2016 has been ushered in, and the bells that rang for Christmas Day are fading echoes as Easter Eggs begin to show their foil-covered faces on the shelves.
We’ve written previously about the merits of having a rolling 3 month social media plan, and we’ve waxed lyrical about extending this into planning the rest of your digital marketing activity, but there is something to be said about looking over your shoulder too.
The best marketing advice I ever received was from an old financial services boss I cut my teeth under back in the 20th century…well, it was actually in 1999, but it has more gravitas and wisdom when a deeper feeling of vintage is being implied. He told me to always make sure that a marketing manager was looking at tomorrow, today, and yesterday.
So do plan away, and nail down your strategy and content schedules as it will make the todays and tomorrows of this year much easier to manage, but revise and tweak those plans based on the learnings of all those yesterdays.
A good place to start, if you haven’t already, is to properly review your social media activity from 2015. Go back through your Facebook or Twitter accounts and start recording the exciting successes or bland failures that you experienced through last year’s posts and tweets.
If you paid to boost a post on Facebook, then what sort of post was it and how wide was the reported ‘reach’. How many people ‘liked’ the post, and how many clicks did it attract through to your website? You will be able to see some results data from Facebook for each boosted post (or advert) that will show you the gender split and age groups of people who interacted with the post. Make a note of all of this.
Have a look at your Twitter account – which tweets attracted a decent amount of attention, such as ‘likes’ and retweets? Do the same for any other accounts you have – for example on Instagram record the number of likes or comments you attracted and then make note of which hashtags you used and what sort of picture is was that you shared.
You need to run through this exercise until you get a proper feel for what type of content your audience responds to best. If you like to share photos of a team member doing something ‘crazy’ and it consistently got little to no response whatsoever in 2015 then remove that type of content from your 2016 plans completely.
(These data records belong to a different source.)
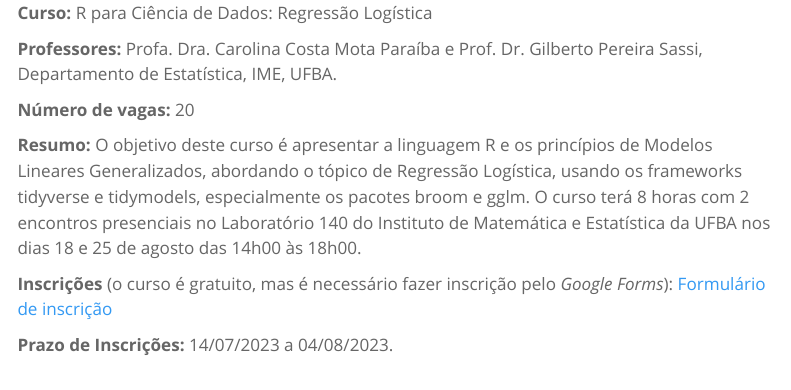
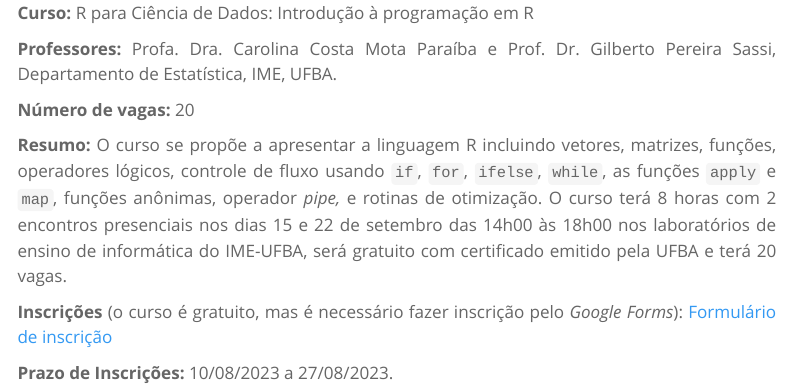
Before and after one commit to cienciadedados-ime/website, a Quarto document (paginas/inscricoes.qmd): the page in a window 1100 px wide, from its top. Rendered offline with R 4.5, knitr and Pandoc in place of Quarto, with nearby package versions; menus at the side of the page are left out.

Commit message:
texto jusficado e inscrição para programação em R

```diff
--- a/paginas/inscricoes.qmd
+++ b/paginas/inscricoes.qmd
@@ -2,17 +2,21 @@
 title: ""
 ---
 
-**Curso:** R para Ciência de Dados: Regressão Logística
+**Curso:** R para Ciência de Dados: Introdução à programação em R
+
+<div style="text-align:justify">
 
 **Professores:** Profa. Dra. Carolina Costa Mota Paraíba e Prof. Dr. Gilberto Pereira Sassi, Departamento de Estatística, IME, UFBA.
 
 **Número de vagas:** 20
 
-**Resumo:** O objetivo deste curso é apresentar a linguagem R e os princípios de Modelos Lineares Generalizados, abordando o tópico de Regressão Logística, usando os frameworks tidyverse e tidymodels, especialmente os pacotes broom e gglm. O curso terá 8 horas com
-2 encontros presenciais no Laboratório 140 do Instituto de Matemática e Estatística da UFBA nos dias 18 e 25 de agosto das 14h00 às 18h00.
+**Resumo:** O curso se propõe a apresentar a linguagem R incluindo vetores, matrizes, funções, operadores lógicos, controle de fluxo usando `if`, `for`, `ifelse`, `while`, as funções `apply` e `map`, funções anônimas, operador *pipe,* e rotinas de otimização. O curso terá 8 horas com 2 encontros presenciais nos dias 15 e 22 de setembro das 14h00 às 18h00 nos laboratórios de ensino de informática do IME-UFBA, será gratuito com certificado emitido pela UFBA e terá 20 vagas.
+
 
 **Inscrições** (o curso é gratuito, mas é necessário fazer inscrição pelo _Google Forms_): [Formulário de inscrição](https://forms.gle/vfJrBrXnjAn5KwWE7){target="_blank}
 
-**Prazo de Inscrições:** 14/07/2023 a 04/08/2023.
+</div>
+
+**Prazo de Inscrições:** 10/08/2023 a 27/08/2023.
 
 ---
```
Also changed, not shown: index.qmd (+4 -0 lines), paginas/cursos/cd-docentes/cd-docentes.qmd (+4 -0 lines), paginas/cursos/regressao-logistica/regressao-logistica.qmd (+3 -0 lines), paginas/editais/editais-2023.qmd (+4 -0 lines), paginas/equipe.qmd (+4 -0 lines), .quarto/idx/paginas/cade.qmd.json, .quarto/idx/paginas/cursos.qmd.json, .quarto/idx/paginas/cursos/cd-docentes/cd-docentes.qmd.json, .quarto/idx/paginas/cursos/regressao-logistica/regressao-logistica.qmd.json, .quarto/idx/paginas/editais/editais-2023.qmd.json, .quarto/idx/paginas/editais/editais-abertos.qmd.json, .quarto/idx/paginas/equipe.qmd.json, .quarto/idx/paginas/eventos.qmd.json, .quarto/idx/paginas/inscricoes.qmd.json, 22 other files.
If you shared a couple of kid’s baking recipes around Easter or Halloween and the audience loved them then try introducing more of that going forward.
Wherever demographic data is available to evaluate you must start using it to inform your choices going forward. If you boost posts to a certain audience that includes men and women, but 90% of your clicks and interactions consistently come from women then it is time to ditch the guys and focus your budget on the ladies exclusively. Make sure you spend as much of your budget as possible on the groups that are most likely to respond.
If you sent out email newsletters in 2015 then go back through all the campaign data from last year and try to get a picture of what types of emails were the most compelling and which ones bombed. Review the subject lines too that you used as that can often be the first hurdle that parts of an audience will fall at. You should be getting a minimum 20% open rate on your emails. You should be looking to get at least 5% of those people that opened it to actually be clicking on a link. These figures should be even higher for a well curated and tended recipient list that you have been using for a reasonable length of time.
Einstein is widely credited with stating that “The definition of insanity is doing the same thing over and over again, but expecting different results”. Whether he said it or not is academic, but the message is crucial. Use as much historical data as possible to shape and tweak your plans for this year.
If that type of email never works, or that banner ad on that website never produces revenue, or those tweets just fall flat on their face then shake it up and try something new.
Have a closer look at your competitors content…can you see anything in what they are doing that might give you a different angle, especially when they appear to get getting some decent audience engagement?
Having a plan is the best way to run your marketing…just don’t plan the same old, same old. Learn from the past, try something new. If some of it doesn’t work then take it on the chin and move on…the worst case scenario is that you will have even more and better data with which to make your next decision.